Whether one breaks down the survey by gender, age, race, family income, or region, all groups feel safer with a gun in their home. Among racial groups, whites have the biggest gap between feeling safe or not, followed by blacks and then Hispanics.
The survey also asks people if they own a gun or have ever fired a gun. Whether people feel safe with a gun in their home is very closely related to whether they have own a gun or have ever fired one. Not too surprisingly, males are much more likely to own or have fired a gun than females and they are much more likely to feel safer in their home with a gun. More interestingly, whether people own or fired a gun goes up and down with different income levels and whether people feel safer with a gun goes up and down in the same pattern.

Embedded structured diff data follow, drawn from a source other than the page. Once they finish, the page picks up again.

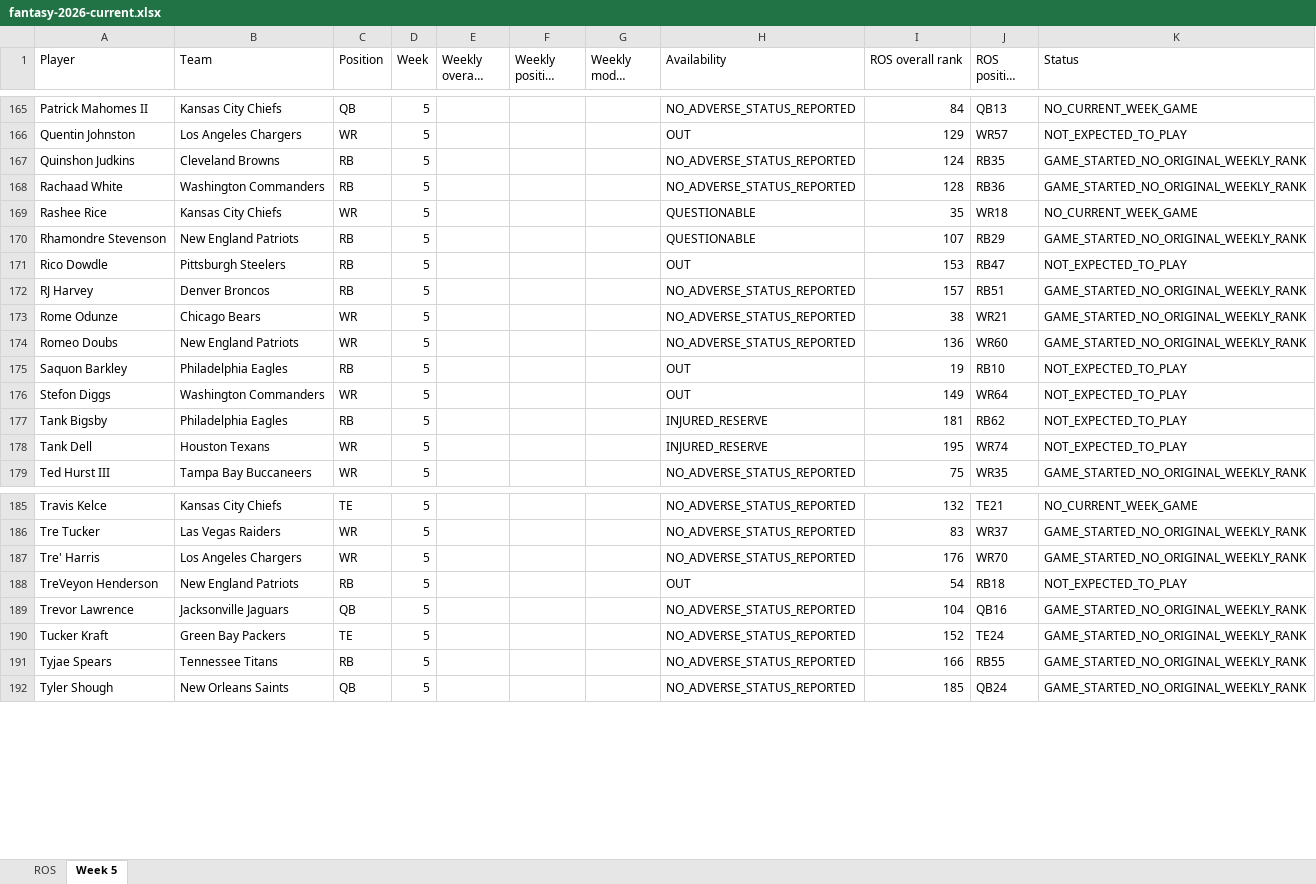
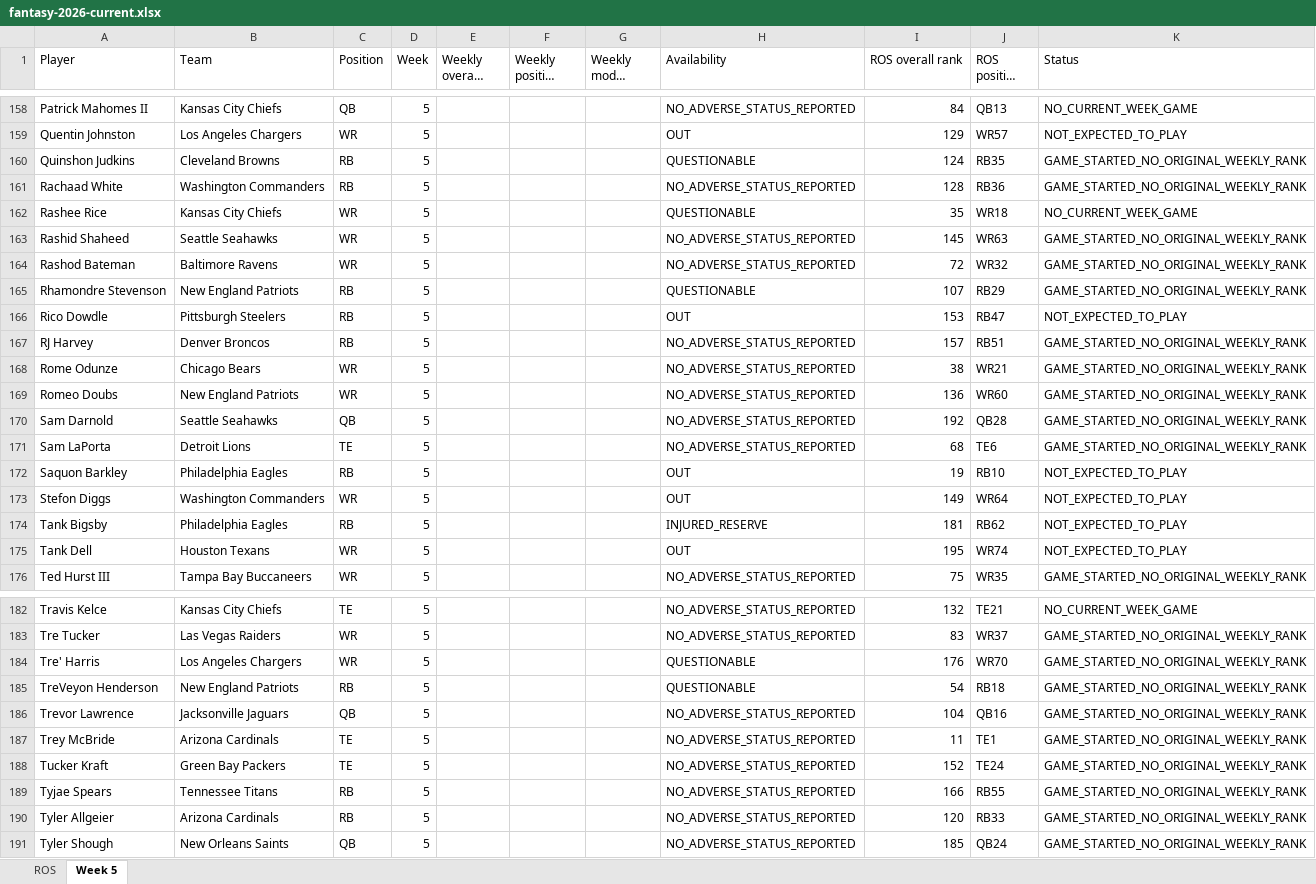
Before and after one commit to brandonlowery013-glitch/-fantasy-2026-player-comparison-, an Excel workbook: exports/fantasy-2026-current.xlsx, sheet Week 5, drawn as a sheet; only a part is shown, gaps mark what is left out; long unchanged cells end in …; values as stored, in another font and other column widths than the file's, no borders; addresses are those after the commit; the diff covers the shown part only; the diff names each change by its address in the sheet, - before the commit and + after, or states it on an @@ line.

```diff
--- a/exports/fantasy-2026-current.xlsx (sheet Week 5)
+++ b/exports/fantasy-2026-current.xlsx (sheet Week 5)
-H160 (Availability): NO_ADVERSE_STATUS_REPORTED
+H160 (Availability): QUESTIONABLE
+row 163: Rashid Shaheed | Seattle Seahawks | WR | 5 |  |  |  | NO_ADVERSE_STATUS_REPORTED | 145 | WR63 | GAME_STARTED_NO_ORIGINAL_WEEKLY_RANK
+row 164: Rashod Bateman | Baltimore Ravens | WR | 5 |  |  |  | NO_ADVERSE_STATUS_REPORTED | 72 | WR32 | GAME_STARTED_NO_ORIGINAL_WEEKLY_RANK
+row 170: Sam Darnold | Seattle Seahawks | QB | 5 |  |  |  | NO_ADVERSE_STATUS_REPORTED | 192 | QB28 | GAME_STARTED_NO_ORIGINAL_WEEKLY_RANK
+row 171: Sam LaPorta | Detroit Lions | TE | 5 |  |  |  | NO_ADVERSE_STATUS_REPORTED | 68 | TE6 | GAME_STARTED_NO_ORIGINAL_WEEKLY_RANK
-H175 (Availability): INJURED_RESERVE
+H175 (Availability): OUT
-H184 (Availability): NO_ADVERSE_STATUS_REPORTED
+H184 (Availability): QUESTIONABLE
-H185 (Availability): OUT
+H185 (Availability): QUESTIONABLE
-K185 (Status): NOT_EXPECTED_TO_PLAY
+K185 (Status): GAME_STARTED_NO_ORIGINAL_WEEKLY_RANK
+row 187: Trey McBride | Arizona Cardinals | TE | 5 |  |  |  | NO_ADVERSE_STATUS_REPORTED | 11 | TE1 | GAME_STARTED_NO_ORIGINAL_WEEKLY_RANK
+row 190: Tyler Allgeier | Arizona Cardinals | RB | 5 |  |  |  | NO_ADVERSE_STATUS_REPORTED | 120 | RB33 | GAME_STARTED_NO_ORIGINAL_WEEKLY_RANK
```
Also changed, not shown: 23 added rows, 29 removed rows and 30 edited cells elsewhere in this sheet, 28 other files.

Unfortunately, the poll also asks a very poorly worded question on guns outside the home: “Do you think you would feel more safe or less safe if you knew more people were carrying guns?” The results there are the opposite of what is found for guns in the home. The problem here is “more people were carrying” is an extremely broad category. For example, the question would also include more gang members carrying guns around. Consistent with that is only 4% of blacks feel safer with more people carrying guns outside the home. Only 12% of Hispanics feel safer. The answers given to this type of question varies dramatically based on whether the question includes if the person carrying the gun has a concealed handgun permit. Whites are much more likely to have fired a gun than and Hispanics the least, similarly, whites are more likely than Hispanics to feel safer with a gun in their home.